Commonweal Students win 3rd Prize in Samsung’s Solve for Tomorrow competition.

Suzanne Cray profile image
Written by

Suzanne Cray | Educational Consultant

Across the summer, 13–15-year-olds entered their tech-for-good ideas into the Samsung Solve for Tomorrow: Next Gen competition. Over 8000 young people from the UK took part with a brief to design tomorrow’s sustainable solutions. Milan, Zack and Deep from The Commonweal School in Swindon won 3rd prize for their design. Each were awarded a pair of Samsung Galaxy Buds Pro and a ‘Solve for Tomorrow’ digital skills badge.

During the competition schools, youth groups and families gained access to free online resources to help inspire the next generation of innovators. Young people learnt the basics of ‘design thinking’ and had a glimpse into creative STEM careers such as design and marketing provided by employees from Samsung. 

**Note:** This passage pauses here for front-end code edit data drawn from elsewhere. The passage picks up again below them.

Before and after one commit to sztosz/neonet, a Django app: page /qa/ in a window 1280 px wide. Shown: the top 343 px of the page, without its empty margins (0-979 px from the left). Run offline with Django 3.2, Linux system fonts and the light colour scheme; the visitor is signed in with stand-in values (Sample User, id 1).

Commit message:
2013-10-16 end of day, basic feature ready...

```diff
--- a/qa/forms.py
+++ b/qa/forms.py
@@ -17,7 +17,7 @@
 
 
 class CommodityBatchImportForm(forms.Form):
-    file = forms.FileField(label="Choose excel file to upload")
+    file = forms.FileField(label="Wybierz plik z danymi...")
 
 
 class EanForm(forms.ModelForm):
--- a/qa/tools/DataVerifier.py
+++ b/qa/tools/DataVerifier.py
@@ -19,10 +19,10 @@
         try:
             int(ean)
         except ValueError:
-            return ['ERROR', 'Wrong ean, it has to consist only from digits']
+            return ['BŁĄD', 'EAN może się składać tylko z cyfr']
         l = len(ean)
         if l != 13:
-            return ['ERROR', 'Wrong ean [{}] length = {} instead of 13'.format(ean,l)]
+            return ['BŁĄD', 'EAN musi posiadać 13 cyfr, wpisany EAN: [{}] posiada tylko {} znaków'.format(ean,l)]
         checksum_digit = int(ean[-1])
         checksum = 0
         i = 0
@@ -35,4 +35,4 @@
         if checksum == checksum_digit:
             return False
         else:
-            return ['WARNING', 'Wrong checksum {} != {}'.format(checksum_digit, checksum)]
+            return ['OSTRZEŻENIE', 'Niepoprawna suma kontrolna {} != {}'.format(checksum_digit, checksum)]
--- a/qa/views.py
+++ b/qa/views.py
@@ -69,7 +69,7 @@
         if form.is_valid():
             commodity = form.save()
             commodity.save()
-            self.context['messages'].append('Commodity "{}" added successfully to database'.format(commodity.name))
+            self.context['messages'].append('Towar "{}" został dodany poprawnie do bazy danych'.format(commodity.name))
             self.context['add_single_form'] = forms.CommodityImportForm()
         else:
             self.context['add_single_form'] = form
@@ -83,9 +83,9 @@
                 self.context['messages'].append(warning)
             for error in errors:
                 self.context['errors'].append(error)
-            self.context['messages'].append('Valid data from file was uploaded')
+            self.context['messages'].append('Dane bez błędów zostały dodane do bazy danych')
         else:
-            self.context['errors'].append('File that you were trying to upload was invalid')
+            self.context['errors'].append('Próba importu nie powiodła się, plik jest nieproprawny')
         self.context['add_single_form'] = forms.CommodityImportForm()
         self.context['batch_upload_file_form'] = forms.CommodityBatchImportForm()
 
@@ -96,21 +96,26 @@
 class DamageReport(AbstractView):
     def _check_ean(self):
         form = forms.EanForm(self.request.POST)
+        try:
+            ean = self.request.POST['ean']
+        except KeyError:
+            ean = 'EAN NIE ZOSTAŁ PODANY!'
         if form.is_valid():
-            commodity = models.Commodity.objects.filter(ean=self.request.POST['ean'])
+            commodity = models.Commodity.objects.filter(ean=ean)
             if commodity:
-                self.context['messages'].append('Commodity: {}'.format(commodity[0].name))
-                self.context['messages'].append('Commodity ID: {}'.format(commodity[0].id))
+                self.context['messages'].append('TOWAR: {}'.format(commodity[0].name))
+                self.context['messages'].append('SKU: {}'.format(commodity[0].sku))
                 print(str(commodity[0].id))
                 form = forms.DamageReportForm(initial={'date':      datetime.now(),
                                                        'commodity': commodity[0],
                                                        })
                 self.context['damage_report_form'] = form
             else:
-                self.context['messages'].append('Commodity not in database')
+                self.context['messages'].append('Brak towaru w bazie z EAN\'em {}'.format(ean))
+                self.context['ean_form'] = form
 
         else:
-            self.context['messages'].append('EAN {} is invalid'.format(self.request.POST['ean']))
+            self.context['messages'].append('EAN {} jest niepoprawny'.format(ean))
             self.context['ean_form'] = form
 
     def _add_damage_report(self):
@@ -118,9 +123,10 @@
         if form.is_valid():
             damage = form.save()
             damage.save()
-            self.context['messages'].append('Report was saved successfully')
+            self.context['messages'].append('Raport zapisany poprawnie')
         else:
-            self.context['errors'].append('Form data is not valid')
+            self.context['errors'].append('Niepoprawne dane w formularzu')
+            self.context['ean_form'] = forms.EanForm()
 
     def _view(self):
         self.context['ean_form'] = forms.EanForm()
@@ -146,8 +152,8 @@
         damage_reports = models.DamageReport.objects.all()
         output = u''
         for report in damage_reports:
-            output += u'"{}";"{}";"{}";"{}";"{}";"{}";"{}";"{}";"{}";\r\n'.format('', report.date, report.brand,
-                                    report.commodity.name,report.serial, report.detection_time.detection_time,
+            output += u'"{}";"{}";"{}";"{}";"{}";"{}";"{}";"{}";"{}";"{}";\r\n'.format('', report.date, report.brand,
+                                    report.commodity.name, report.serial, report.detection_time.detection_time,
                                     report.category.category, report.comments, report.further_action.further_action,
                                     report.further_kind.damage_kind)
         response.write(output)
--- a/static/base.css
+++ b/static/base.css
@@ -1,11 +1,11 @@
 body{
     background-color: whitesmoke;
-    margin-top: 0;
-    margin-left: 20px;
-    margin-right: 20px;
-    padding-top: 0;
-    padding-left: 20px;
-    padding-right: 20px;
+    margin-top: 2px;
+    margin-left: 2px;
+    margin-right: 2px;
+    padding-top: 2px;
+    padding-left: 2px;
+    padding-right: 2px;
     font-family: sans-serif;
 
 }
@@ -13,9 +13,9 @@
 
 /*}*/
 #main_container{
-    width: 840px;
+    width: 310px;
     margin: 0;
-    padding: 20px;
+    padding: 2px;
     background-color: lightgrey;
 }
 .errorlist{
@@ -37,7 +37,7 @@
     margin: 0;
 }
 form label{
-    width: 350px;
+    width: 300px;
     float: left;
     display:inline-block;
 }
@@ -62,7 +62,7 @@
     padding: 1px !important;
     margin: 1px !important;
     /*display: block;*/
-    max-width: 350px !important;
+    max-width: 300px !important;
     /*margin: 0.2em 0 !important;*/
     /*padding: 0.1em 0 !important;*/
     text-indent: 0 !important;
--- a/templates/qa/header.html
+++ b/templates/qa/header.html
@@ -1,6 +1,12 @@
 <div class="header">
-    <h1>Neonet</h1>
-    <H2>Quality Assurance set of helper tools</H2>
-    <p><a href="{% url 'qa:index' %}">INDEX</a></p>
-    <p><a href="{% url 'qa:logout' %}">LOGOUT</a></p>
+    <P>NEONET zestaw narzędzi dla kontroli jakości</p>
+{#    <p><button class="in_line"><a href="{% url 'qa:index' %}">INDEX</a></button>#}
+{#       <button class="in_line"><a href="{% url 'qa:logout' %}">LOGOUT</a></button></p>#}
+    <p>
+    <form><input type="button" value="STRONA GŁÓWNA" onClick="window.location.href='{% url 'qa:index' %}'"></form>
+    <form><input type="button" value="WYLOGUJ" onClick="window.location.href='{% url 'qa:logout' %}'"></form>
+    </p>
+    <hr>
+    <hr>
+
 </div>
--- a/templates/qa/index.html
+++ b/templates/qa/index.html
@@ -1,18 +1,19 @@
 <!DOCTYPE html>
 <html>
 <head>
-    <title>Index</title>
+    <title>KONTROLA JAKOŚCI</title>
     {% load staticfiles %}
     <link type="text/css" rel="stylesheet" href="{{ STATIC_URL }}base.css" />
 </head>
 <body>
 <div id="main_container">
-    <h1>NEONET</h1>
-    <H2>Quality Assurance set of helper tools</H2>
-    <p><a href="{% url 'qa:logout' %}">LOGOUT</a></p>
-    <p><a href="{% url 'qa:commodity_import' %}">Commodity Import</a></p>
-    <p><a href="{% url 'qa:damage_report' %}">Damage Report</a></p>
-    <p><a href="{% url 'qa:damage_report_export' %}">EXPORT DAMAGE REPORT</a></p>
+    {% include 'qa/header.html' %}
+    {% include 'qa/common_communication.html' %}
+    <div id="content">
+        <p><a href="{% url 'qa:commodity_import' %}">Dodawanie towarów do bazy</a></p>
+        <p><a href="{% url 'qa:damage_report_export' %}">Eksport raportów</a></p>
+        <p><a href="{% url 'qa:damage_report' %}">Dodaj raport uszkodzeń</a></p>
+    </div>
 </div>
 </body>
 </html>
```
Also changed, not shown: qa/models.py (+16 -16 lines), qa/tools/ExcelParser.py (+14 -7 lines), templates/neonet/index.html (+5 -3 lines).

A recorded presentation put together by Samsung introduced the students to the project. They then worked in small groups using the excellent planning resources provided during a one-hour lesson at the end of the summer term. Students submitted their project ideas using an online form. Milan, Zack and Deep designed a robotic product called ‘The Smart Shark’ to collect and reduce plastics in the ocean whilst also using a gamified approach.

The team considered energy use, mechanical and computing ability for their device and said:

“It’s a device that can be used for fun and entertainment, with a hidden purpose of clearing the oceans pollution. It can be controlled by your phone or through a remote.

On the remote control or the phone, there is a radar that shows the several locations of plastic rubbish. The user must try and collect as much plastic they can.”

The device will use hydroelectricity to recycle energy for its turbine, assisted with a lightweight battery for propulsion. The students demonstrated their computing knowledge in the approach, describing how:

“The device utilises Artificial Intelligence through its sensors and cameras to distinguish plastic waste from live organisms and the seabed - meaning plastic waste can be collected efficiently and effectively. Machine learning is also used to map the environment and remember locations it revisits in the future.”

Mary-Ann Harris – Head of Creative Technology said, “I am delighted that Milan, Zack and Deep came 3rd in the competition, they are a very creative group of computing students who worked well as a team to come up with their original idea.”

Further information can be found here